## MATERIALS PROVIDED
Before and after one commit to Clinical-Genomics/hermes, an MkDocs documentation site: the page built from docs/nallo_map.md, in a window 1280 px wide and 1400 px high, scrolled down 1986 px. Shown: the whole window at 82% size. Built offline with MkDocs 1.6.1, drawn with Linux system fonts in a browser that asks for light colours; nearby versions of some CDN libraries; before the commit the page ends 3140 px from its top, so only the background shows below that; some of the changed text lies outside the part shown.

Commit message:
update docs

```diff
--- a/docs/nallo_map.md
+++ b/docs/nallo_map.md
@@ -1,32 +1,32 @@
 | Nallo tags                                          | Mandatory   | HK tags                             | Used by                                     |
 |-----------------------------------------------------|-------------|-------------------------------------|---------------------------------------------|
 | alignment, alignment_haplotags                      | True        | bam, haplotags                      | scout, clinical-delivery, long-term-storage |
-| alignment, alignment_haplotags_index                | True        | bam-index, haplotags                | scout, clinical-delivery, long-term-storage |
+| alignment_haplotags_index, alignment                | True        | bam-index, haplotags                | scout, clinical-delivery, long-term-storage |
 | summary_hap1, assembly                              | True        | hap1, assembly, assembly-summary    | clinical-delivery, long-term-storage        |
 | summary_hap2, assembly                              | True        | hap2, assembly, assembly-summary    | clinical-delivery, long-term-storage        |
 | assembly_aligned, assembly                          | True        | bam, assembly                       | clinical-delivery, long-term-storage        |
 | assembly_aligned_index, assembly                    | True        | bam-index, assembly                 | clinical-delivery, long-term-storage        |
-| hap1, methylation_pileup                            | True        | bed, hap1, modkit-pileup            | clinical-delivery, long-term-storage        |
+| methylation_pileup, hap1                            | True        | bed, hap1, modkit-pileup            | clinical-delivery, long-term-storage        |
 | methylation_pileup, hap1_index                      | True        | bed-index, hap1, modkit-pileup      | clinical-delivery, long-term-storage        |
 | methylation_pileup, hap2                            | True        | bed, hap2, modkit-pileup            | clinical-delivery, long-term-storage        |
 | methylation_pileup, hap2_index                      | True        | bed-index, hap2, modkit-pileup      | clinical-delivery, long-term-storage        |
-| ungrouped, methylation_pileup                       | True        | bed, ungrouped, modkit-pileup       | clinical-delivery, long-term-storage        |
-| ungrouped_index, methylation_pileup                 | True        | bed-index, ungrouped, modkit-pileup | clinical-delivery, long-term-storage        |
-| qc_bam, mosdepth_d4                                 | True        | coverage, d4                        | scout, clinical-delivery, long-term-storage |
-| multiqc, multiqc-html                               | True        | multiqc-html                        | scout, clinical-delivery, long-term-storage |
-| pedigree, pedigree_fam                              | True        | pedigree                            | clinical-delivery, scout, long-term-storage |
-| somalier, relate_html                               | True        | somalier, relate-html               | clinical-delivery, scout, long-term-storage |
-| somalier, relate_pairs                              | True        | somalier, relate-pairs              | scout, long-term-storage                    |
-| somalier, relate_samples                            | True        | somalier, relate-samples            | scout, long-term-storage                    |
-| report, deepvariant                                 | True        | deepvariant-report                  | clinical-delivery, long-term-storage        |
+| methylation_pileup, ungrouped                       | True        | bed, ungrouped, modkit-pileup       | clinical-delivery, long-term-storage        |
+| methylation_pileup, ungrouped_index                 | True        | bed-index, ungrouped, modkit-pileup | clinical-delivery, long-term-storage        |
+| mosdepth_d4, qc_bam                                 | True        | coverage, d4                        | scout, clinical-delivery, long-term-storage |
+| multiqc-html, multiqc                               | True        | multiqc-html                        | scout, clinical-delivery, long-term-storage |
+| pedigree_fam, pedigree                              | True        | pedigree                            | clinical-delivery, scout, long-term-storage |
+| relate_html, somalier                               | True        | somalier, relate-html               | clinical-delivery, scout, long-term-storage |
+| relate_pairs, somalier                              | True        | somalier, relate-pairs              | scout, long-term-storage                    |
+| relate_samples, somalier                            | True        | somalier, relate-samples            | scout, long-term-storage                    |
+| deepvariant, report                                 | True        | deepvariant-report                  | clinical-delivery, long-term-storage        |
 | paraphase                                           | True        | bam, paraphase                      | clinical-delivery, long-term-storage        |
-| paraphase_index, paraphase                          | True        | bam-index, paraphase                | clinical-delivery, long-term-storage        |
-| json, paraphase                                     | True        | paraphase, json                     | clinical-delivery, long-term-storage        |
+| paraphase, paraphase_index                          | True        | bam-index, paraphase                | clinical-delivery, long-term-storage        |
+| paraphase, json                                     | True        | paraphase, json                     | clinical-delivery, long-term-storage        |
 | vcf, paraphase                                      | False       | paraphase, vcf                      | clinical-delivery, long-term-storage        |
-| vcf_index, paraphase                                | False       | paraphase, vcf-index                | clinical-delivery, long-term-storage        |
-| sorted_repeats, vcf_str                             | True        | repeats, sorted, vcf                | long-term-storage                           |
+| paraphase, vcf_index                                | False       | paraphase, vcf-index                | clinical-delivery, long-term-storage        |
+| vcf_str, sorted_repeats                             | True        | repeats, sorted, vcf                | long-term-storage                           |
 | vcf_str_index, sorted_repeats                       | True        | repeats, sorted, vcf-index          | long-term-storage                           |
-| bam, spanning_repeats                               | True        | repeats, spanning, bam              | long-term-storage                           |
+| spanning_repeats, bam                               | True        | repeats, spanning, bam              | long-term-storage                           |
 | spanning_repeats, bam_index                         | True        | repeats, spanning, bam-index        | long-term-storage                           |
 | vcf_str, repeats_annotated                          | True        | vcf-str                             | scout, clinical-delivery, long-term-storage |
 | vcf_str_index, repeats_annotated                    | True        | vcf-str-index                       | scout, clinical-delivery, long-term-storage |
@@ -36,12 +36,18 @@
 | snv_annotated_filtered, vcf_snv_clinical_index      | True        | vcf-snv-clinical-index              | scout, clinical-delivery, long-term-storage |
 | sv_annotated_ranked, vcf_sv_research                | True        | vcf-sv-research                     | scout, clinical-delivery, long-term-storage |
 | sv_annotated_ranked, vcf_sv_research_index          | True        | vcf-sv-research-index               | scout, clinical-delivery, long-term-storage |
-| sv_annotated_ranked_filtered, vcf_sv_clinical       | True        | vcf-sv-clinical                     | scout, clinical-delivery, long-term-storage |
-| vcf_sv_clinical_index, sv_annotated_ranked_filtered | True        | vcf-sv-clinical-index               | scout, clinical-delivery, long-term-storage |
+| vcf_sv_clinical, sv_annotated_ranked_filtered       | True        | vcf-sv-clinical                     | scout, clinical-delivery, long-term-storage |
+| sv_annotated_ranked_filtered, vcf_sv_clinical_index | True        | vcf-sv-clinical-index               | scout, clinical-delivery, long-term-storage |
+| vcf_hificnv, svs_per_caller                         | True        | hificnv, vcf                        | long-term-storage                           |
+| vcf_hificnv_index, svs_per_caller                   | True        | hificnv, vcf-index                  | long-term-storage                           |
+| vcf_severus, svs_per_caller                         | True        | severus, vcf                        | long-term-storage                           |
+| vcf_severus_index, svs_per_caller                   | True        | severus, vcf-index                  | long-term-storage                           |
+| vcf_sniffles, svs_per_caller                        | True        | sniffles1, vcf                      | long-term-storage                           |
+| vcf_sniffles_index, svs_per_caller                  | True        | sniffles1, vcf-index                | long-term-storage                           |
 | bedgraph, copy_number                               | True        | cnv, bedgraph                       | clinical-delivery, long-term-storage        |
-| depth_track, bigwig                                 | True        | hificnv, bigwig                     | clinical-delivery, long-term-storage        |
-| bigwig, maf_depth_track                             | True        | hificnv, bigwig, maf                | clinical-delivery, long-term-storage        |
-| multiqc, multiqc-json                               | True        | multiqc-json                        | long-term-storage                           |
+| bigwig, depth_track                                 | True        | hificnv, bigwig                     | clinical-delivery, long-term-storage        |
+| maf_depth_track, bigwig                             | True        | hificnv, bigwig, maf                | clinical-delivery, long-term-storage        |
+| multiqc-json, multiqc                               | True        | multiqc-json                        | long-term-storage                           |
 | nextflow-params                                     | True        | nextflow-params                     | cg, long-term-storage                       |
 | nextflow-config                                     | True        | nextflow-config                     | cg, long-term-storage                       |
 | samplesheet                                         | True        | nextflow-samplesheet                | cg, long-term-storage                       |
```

## AIM OF THE TASK
What lines in the material above hold the word "multiqc"? Pull them out.

## EXPECTED ANSWER
-| multiqc, multiqc-html                               | True        | multiqc-html                        | scout, clinical-delivery, long-term-storage |
+| multiqc-html, multiqc                               | True        | multiqc-html                        | scout, clinical-delivery, long-term-storage |
-| multiqc, multiqc-json                               | True        | multiqc-json                        | long-term-storage                           |
+| multiqc-json, multiqc                               | True        | multiqc-json                        | long-term-storage                           |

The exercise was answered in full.